August 2, 2012 (KHARTOUM) - Sudan’s Justice minister formed a fact finding committee to investigate the killing of students who peacefully protested two days ago against the government in Nyala, capital of South Darfur.
The Sudanese authorities said eight high school students were killed by the police during a protest on 31 July, as the activists speak about 13 victims. It was the first time in Darfur that students take the street since the start of demonstrations in the country.
University students and youth organised protests in different regions in Sudan after the implementation, last June, of an austerity plan scrapping subsidies of fuel and commodities, but the police avoided killing protesters.
The Minister of Justice Mohamed Bushara Dosa, on Thursday, appointed a five member committee to investigate the events of 31 July in Nyala. The panel is chaired by Sudan’s Attorney General Omer Ahmed Mohamed and includes four counsellors.
The ministerial decree ordered the committee to submit its findings within two weeks to the minister. Besides the investigation, the committee is tasked also with prosecuting the complaints and bringing the criminal action before the competent courts.
Amnesty International (AI) on Thursday called on the Sudanese security forces to stop shooting protesters with live ammunition.
The London based group said Nyala Public Hospital confirmed the wounds of the bodies admitted to the morgue "were consistent with those caused by 5.56mm and 7.62mm automatic rifles".
"Any individual members of the security forces involved in the events that caused this bloodbath must be suspended immediately, "said Paule Rigaud, AI’s Africa program director.
On Wednesday, Sudanese vice-president Al-Haj Adam Youssef accused the supporters of rebel groups of "inciting their children to rally in Nyala and carry out acts of sabotage".
Interior minister Ibrahim Mahmoud Hamid yesterday formed three committees to investigate the killing of Nyal high school students. The first has to identify the reasons that led the police to firing live bullets.

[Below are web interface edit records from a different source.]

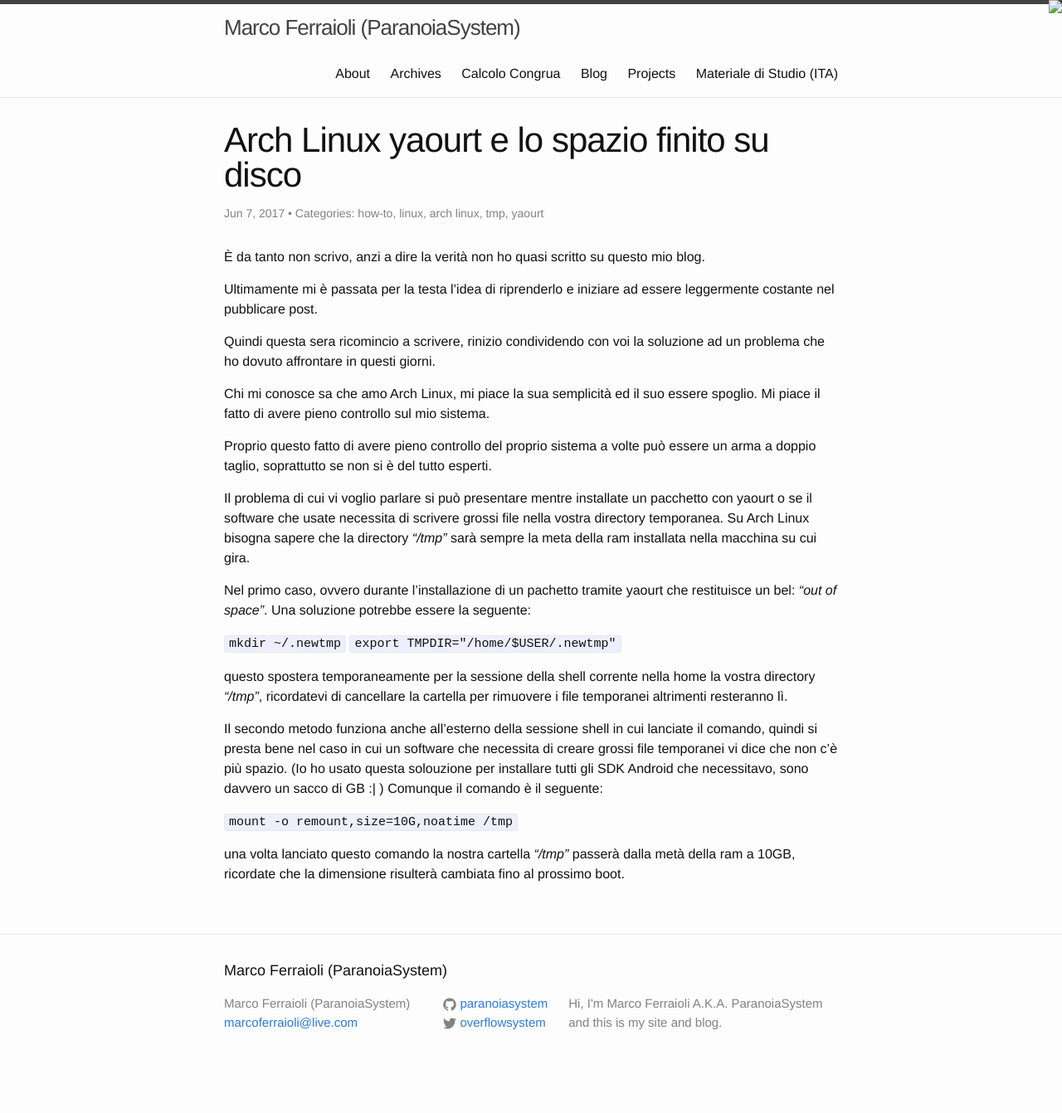
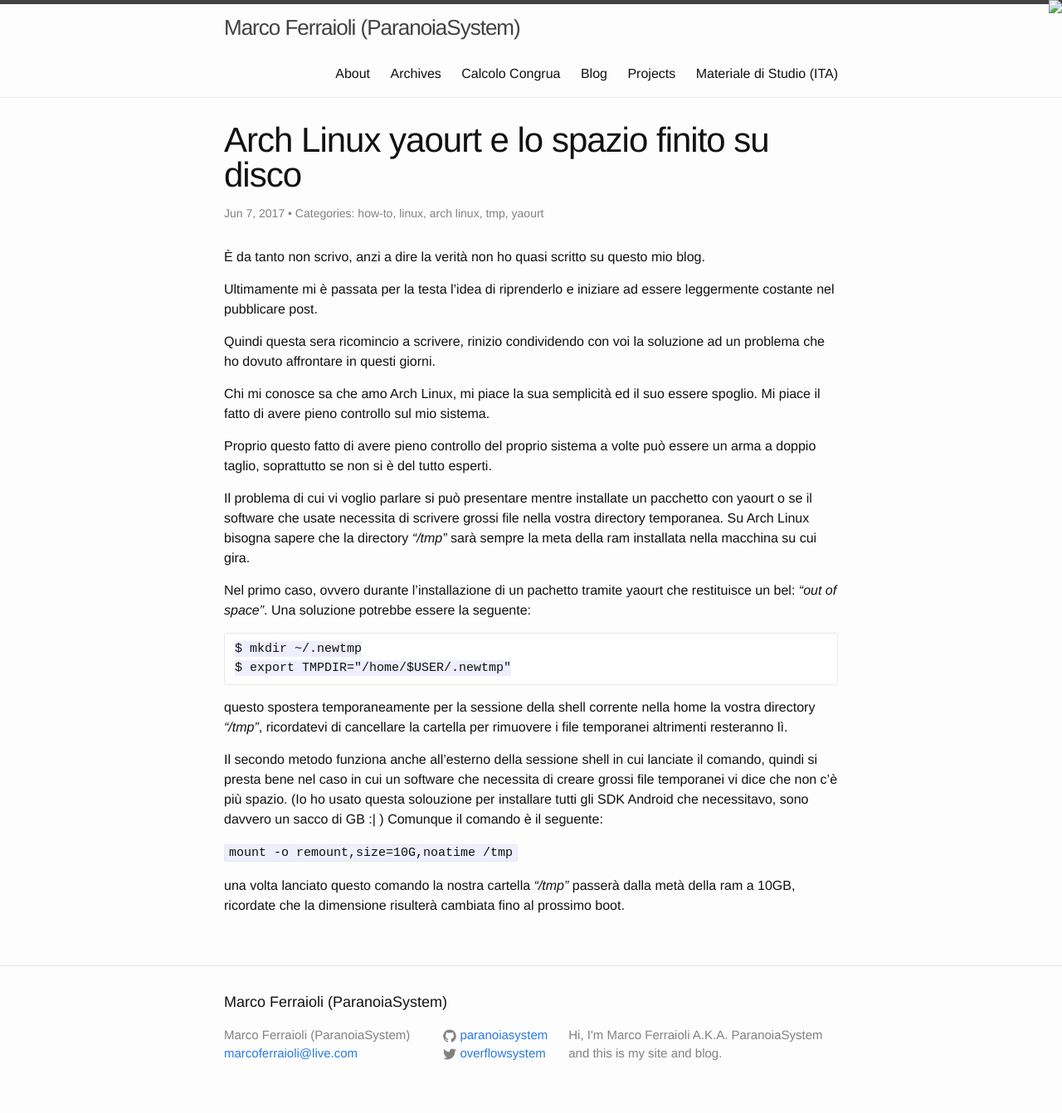
Before and after one commit to paranoiasystem/paranoiasystem.github.io_old, a Jekyll site: the page built from _posts/2017-06-07-Arch-Linux-Yaourt-tmpfs.markdown, in a window 1280 px wide. Shown: the whole page at 83% size. Built offline with Jekyll 4.4.1, drawn with Linux system fonts in a browser that asks for light colours; comment, search, counter and statistics services are not loaded; before the commit the page ends 1304 px from its top, so only the background shows below that.

````diff
--- a/_posts/2017-06-07-Arch-Linux-Yaourt-tmpfs.markdown
+++ b/_posts/2017-06-07-Arch-Linux-Yaourt-tmpfs.markdown
@@ -20,8 +20,10 @@ Il problema di cui vi voglio parlare si può presentare mentre installate un pac
 Nel primo caso, ovvero durante l'installazione di un pachetto tramite yaourt che restituisce un bel: _"out of space"_.
 Una soluzione potrebbe essere la seguente:
 
-`mkdir ~/.newtmp`
-`export TMPDIR="/home/$USER/.newtmp"`
+```
+$ mkdir ~/.newtmp
+$ export TMPDIR="/home/$USER/.newtmp"
+```
 
 questo spostera temporaneamente per la sessione della shell corrente nella home la vostra directory _"/tmp"_, ricordatevi di cancellare la cartella per rimuovere i file temporanei altrimenti resteranno lì.
 
````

The two other panels have to probe the reasons of the demonstrations and to assess the damages inflected to private and public properties.